Ilana Witten, an assistant professor of Neuroscience and Psychology, was awarded a 2014 McKnight Scholars Award for her proposal entitled "Deconstructing Working Memory: Dopamine Neurons and Their Target Circuits".
Making decisions involves a gradual accumulation of facts that support one choice or another. A person choosing a college might weigh factors such as course selection, institutional reputation and the quality of future job prospects. Full Story.
A STUDY published last week found that the brains of autistic children show abnormalities that are likely to have arisen before birth, which is consistent with a large body of previous evidence. Yet most media coverage focuses on vaccines, which do not cause autism and are given after birth. How can we help people separate real risks from false rumors? Full Story.
You wouldn't hear the mating song of the male fruit fly as you reached for the infested bananas in your kitchen.
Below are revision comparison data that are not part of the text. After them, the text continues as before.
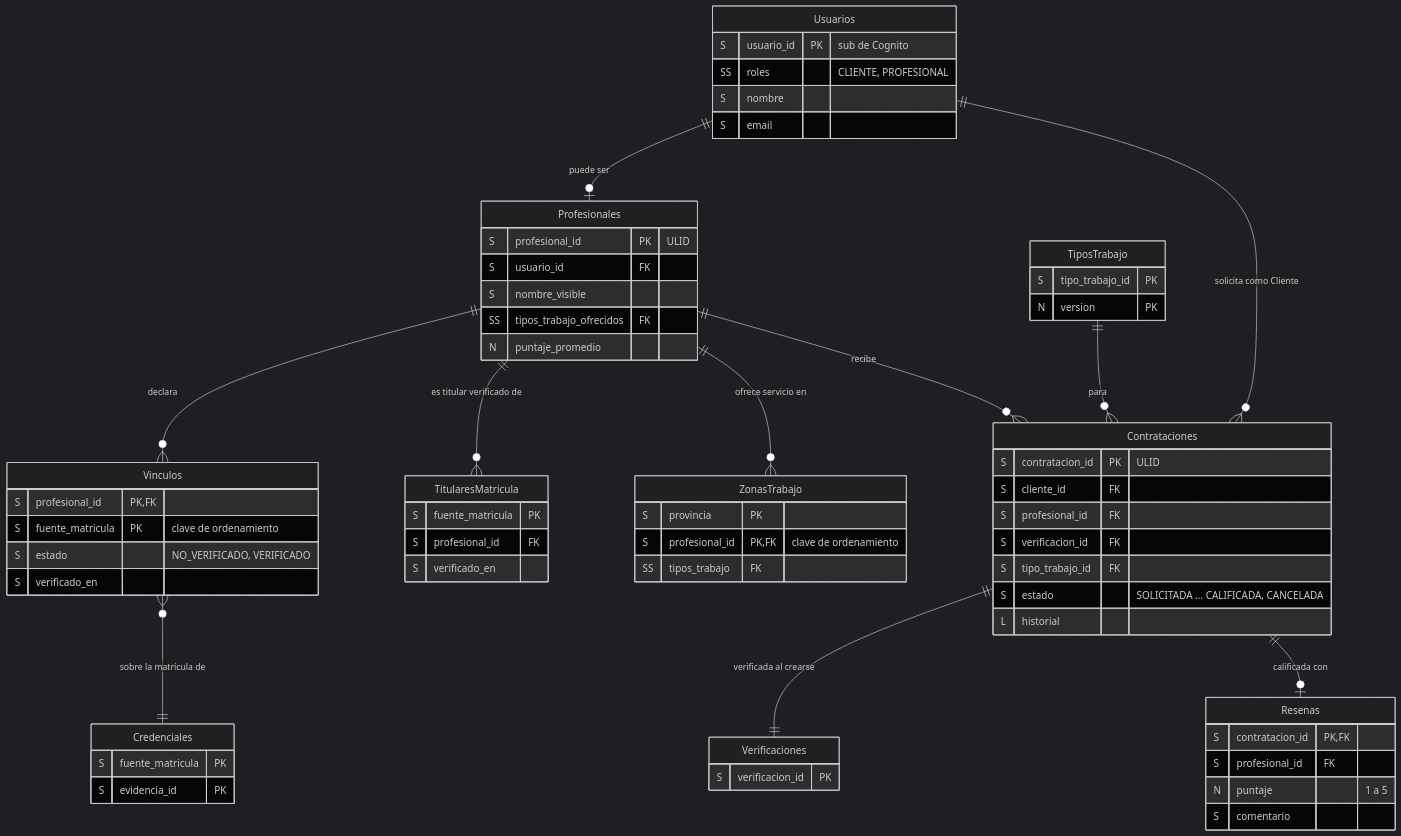
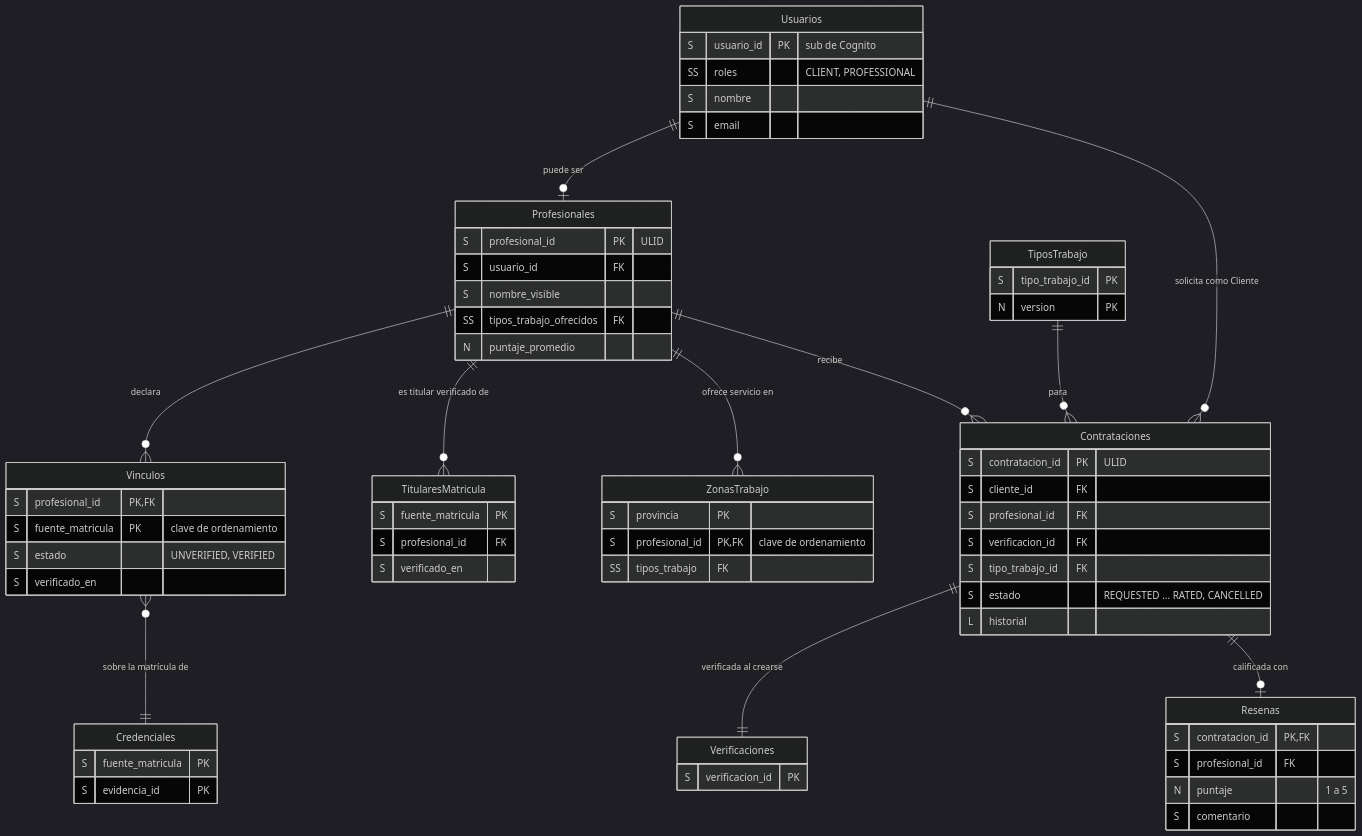
The second of 2 diagrams in database/README.md (IvanDaniliuk01/MatriculAR), drawn with Mermaid (dark theme) before and after one commit. The commit also changed other lines of this file and 23 other files, not shown here.

````diff
--- a/database/README.md
+++ b/database/README.md
@@ -161,69 +161,69 @@
 ```mermaid
 erDiagram
     Usuarios {
         S usuario_id PK "sub de Cognito"
-        SS roles "CLIENTE, PROFESIONAL"
+        SS roles "CLIENT, PROFESSIONAL"
         S nombre
         S email
     }
     Profesionales {
         S profesional_id PK "ULID"
         S usuario_id FK
         S nombre_visible
         SS tipos_trabajo_ofrecidos FK
         N puntaje_promedio
     }
     Vinculos {
         S profesional_id PK, FK
         S fuente_matricula PK "clave de ordenamiento"
-        S estado "NO_VERIFICADO, VERIFICADO"
+        S estado "UNVERIFIED, VERIFIED"
         S verificado_en
     }
     TitularesMatricula {
         S fuente_matricula PK
         S profesional_id FK
         S verificado_en
     }
     ZonasTrabajo {
         S provincia PK
         S profesional_id PK, FK "clave de ordenamiento"
         SS tipos_trabajo FK
     }
     Contrataciones {
         S contratacion_id PK "ULID"
         S cliente_id FK
         S profesional_id FK
         S verificacion_id FK
         S tipo_trabajo_id FK
-        S estado "SOLICITADA ... CALIFICADA, CANCELADA"
+        S estado "REQUESTED ... RATED, CANCELLED"
         L historial
     }
     Resenas {
         S contratacion_id PK, FK
         S profesional_id FK
         N puntaje "1 a 5"
         S comentario
     }
     Credenciales {
         S fuente_matricula PK
         S evidencia_id PK
     }
     Verificaciones {
         S verificacion_id PK
     }
     TiposTrabajo {
         S tipo_trabajo_id PK
         N version PK
     }
 
     Usuarios ||--o| Profesionales : "puede ser"
     Profesionales ||--o{ Vinculos : "declara"
     Profesionales ||--o{ TitularesMatricula : "es titular verificado de"
     Vinculos }o--|| Credenciales : "sobre la matrícula de"
     Profesionales ||--o{ ZonasTrabajo : "ofrece servicio en"
     Usuarios ||--o{ Contrataciones : "solicita como Cliente"
     Profesionales ||--o{ Contrataciones : "recibe"
     Contrataciones ||--|| Verificaciones : "verificada al crearse"
     TiposTrabajo ||--o{ Contrataciones : "para"
     Contrataciones ||--o| Resenas : "calificada con"
 ```
````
Yet, the neural activity behind the insect's amorous call could help scientists understand how you made the quick decision to pull your hand back from the tiny swarm.
Cristina Domnisoru, a neuroscience graduate student in David Tank's laboratory and recipient of Princeton's prestigious Jacobus Fellowship, will be honored at an Awards Ceremony during Princeton University's Alumni Day 2014. The Porter Ogden Jacobus fellowship is the highest academic honor bestowed upon a graduate student, awarded annually to only four graduate students displaying the highest scholarly excellence in their graduate work.
No matter how different they seem — the learned and contemplative neuroscientist versus the toy orangutan with a penchant for off-color jokes — almost any adult who experiences them knows that Princeton University professor Michael Graziano is the voice behind his simian puppet Kevin. Full Story
Four Princeton University professors have received the 2013 Presidential Early Career Award for Scientists and Engineers, the highest honor bestowed by the U.S. government on science and engineering professionals in the early stages of their research careers. Full Story.
In 1971, the Lewis S. Rosenstiel Award for Distinguished Work in Basic Medical Research was established at Brandeis University as an expression of the conviction that educational institutions have an important role to play in the encouragement and development of basic science as it applies to medicine.
View the 2013 Rosenstiel Award Winners.
William Bialek, the John Archibald Wheeler/Battelle Professor in Physics and the Lewis Sigler Institute for Integrative Genomics, has received the Society for Neuroscience's Swartz Prize for Theoretical and Computational Neuroscience. Full Story.
The pain and itching associated with shingles and herpes may be due to the virus causing a “short circuit” in the nerve cells that reach the skin, Princeton researchers have found.
Ann Duan is a third-year student conducting research in Carlos Brody's laboratory, investigating the neural mechanisms underlying cognitive control and rule-switching. Yao Lu is a second-year student conducting research in David Tank's laboratory, using multimodal (olfactory and visual) stimuli to investigate how neural activity sequences are affected by learning and task manipulations.
Dr. Michael Yartsev, who completed his Ph.D. in Nachum Ulanovsky's lab at the Weizmann Institute in Israel, and joined the Princeton Neuroscience Institute as a Starr Fellow in Carlos Brody's lab in December 2012, has been awarded two prestigious prizes: SFN's 2013 2013 Donald B.
What is consciousness and how can a brain, a mere collection of neurons, create it? Michael Graziano, on the neuroscience faculty at Princeton University, is developing a theoretical and experimental approach to these questions. The theory begins with the ability to attribute awareness to others. The human brain has a complex circuitry that allows it to be socially intelligent. One function of this circuitry is to attribute a state of awareness to others: to build the intuition that person Y is aware of thing X.
Princeton University researchers have created “souped up” versions of the calcium-sensitive proteins that for the past decade or so have given scientists an unparalleled view and understanding of brain-cell communication.